Brexit is already showing its effects, starting with currency. The British pound has weakened notably since the Brexit vote and we expect some further weakening before stabilizing at 1.3 against the US dollar. Major effects of Brexit are also expected on confidence and investments, which should impact future GDP growth.
In fact, there will be protracted uncertainty on negotiations with the EU and on the degree of “separation” from the Single Market (with special emphasis on the possibility that London will lose its role as the financial center for Europe). This will put the brakes on the flow of investments to the UK in 2016-2017 and will likely lead to a drop in business confidence, resulting in domestic UK firms to slow their investments. Furthermore, consumers are expected to slow down their expenditures, particularly on durable goods.
Currency devaluation will likely have a positive effect on the short-term demand for exports. Longer-term we believe exports will not be able to withstand the decline in investment, which usually has a positive correlation with export capacity.
On the inflation side, we believe that the Consumer Price Index (CPI) will be higher in 2017-2018 due to sterling depreciation, but not so much as to prevent an easing in monetary policy.
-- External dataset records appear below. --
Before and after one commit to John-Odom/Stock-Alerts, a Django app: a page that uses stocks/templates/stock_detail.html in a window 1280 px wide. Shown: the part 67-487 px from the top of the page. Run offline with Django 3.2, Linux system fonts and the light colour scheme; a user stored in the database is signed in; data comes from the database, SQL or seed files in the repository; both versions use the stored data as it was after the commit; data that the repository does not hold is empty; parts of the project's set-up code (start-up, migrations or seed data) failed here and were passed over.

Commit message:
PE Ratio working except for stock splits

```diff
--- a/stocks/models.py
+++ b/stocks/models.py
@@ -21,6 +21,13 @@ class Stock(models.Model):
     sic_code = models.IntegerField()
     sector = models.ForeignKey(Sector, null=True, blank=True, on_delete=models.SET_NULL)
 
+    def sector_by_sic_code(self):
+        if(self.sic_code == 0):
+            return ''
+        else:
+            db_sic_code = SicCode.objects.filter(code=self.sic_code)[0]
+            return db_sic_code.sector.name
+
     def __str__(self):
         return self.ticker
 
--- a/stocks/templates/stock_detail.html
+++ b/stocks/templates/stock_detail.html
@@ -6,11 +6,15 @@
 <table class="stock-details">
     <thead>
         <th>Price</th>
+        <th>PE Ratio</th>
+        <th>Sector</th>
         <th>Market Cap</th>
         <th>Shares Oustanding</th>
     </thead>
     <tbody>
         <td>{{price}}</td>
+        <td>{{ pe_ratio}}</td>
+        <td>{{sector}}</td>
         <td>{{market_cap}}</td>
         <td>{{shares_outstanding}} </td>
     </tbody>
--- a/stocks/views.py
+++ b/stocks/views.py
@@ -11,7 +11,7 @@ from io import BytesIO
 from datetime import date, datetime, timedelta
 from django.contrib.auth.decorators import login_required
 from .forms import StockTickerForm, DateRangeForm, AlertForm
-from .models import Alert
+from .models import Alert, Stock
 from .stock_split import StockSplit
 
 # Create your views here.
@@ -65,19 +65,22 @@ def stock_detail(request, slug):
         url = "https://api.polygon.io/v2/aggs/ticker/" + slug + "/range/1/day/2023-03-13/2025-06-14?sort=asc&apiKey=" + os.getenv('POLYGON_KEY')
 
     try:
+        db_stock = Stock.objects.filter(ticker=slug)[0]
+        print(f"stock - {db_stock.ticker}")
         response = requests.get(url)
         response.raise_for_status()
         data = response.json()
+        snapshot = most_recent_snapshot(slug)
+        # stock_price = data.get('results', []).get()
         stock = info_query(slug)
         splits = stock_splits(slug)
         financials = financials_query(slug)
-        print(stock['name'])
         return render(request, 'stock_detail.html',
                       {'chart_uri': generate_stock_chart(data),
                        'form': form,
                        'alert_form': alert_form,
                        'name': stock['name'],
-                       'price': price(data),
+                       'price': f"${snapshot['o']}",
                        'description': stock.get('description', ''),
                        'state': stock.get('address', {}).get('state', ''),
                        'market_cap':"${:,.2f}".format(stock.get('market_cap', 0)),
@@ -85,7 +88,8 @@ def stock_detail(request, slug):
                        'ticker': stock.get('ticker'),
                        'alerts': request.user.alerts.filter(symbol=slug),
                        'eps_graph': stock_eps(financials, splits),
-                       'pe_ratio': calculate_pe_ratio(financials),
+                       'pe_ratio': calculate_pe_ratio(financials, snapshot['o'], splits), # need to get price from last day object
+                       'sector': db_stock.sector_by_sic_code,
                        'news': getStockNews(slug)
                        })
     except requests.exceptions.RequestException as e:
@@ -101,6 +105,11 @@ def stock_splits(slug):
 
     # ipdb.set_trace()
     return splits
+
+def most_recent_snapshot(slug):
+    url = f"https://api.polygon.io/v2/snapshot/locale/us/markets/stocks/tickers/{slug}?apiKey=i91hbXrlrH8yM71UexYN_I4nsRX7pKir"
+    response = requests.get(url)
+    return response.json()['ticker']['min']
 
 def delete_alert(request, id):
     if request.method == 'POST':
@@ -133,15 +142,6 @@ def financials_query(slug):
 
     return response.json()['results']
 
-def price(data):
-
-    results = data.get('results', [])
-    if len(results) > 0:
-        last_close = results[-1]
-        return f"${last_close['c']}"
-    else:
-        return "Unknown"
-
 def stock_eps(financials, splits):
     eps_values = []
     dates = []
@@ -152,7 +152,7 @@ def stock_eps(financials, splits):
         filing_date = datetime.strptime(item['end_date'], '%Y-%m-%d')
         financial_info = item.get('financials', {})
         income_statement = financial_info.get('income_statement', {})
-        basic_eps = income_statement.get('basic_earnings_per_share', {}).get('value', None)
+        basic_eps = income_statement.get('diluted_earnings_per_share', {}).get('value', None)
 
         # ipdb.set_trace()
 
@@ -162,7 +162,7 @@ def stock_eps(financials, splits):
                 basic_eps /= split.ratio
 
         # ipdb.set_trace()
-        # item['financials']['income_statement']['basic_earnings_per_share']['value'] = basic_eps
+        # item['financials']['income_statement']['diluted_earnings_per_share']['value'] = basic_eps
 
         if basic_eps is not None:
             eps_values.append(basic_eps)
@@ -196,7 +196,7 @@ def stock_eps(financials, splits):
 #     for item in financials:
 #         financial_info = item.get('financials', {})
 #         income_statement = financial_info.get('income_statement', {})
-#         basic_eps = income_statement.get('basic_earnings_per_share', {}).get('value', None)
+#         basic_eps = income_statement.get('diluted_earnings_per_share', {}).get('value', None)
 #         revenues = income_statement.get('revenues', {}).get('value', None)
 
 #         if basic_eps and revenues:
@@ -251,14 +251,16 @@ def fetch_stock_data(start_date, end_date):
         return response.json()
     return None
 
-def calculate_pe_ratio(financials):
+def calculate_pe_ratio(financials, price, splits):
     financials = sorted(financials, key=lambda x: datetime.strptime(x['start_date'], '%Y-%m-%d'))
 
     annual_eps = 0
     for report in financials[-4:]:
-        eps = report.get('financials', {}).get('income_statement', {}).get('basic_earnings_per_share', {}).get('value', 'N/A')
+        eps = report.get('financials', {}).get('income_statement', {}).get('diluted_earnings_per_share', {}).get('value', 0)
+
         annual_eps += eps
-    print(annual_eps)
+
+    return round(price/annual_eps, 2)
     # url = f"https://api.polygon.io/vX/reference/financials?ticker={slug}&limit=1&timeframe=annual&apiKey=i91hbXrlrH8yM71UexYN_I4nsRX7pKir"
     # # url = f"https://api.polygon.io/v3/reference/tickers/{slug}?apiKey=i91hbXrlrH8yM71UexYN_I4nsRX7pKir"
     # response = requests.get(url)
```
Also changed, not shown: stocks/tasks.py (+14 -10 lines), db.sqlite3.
In this landscape, we assume that monetary policy will turn accommodative with the Bank of England cutting rates in the second half of this year and again in early 2017 by setting the reference rate at 0.
The Brexit vote may also negatively impact the housing sector. We will probably see lower demand (banks will lend less; buyers will lose confidence and London may become less attractive for companies) and lower supply (UK housing shortage; interruption of investment inflows in the construction sector; lower supply of labor from immigrants).
The overall economic effect will likely be a decline in GDP growth to 1.5% this year and 0.8% in 2017, without excluding the possibility that a couple of (non-consecutive) quarters will be (mildly) negative. In the end, we believe that the UK economy is in good shape and an additional dose of easing measures should help prevent a deep recession and deflation.
Since the UK is one of the EU’s most important trade partners, much will also depend on the new trade agreements and on the evolution of exit negotiations.
Apart from these aspects, which will become clearer in the next few months, the main worry for investors is that Brexit will trigger a new wave of political risk in Europe. Britain’s vote could pave the way for the success of euro-sceptics, with populist political forces in various countries putting the existence of the EU at risk.
From an asset allocation perspective, we believe moving to a risk-off stance after Brexit with a focus on diversification and relative value opportunities would be prudent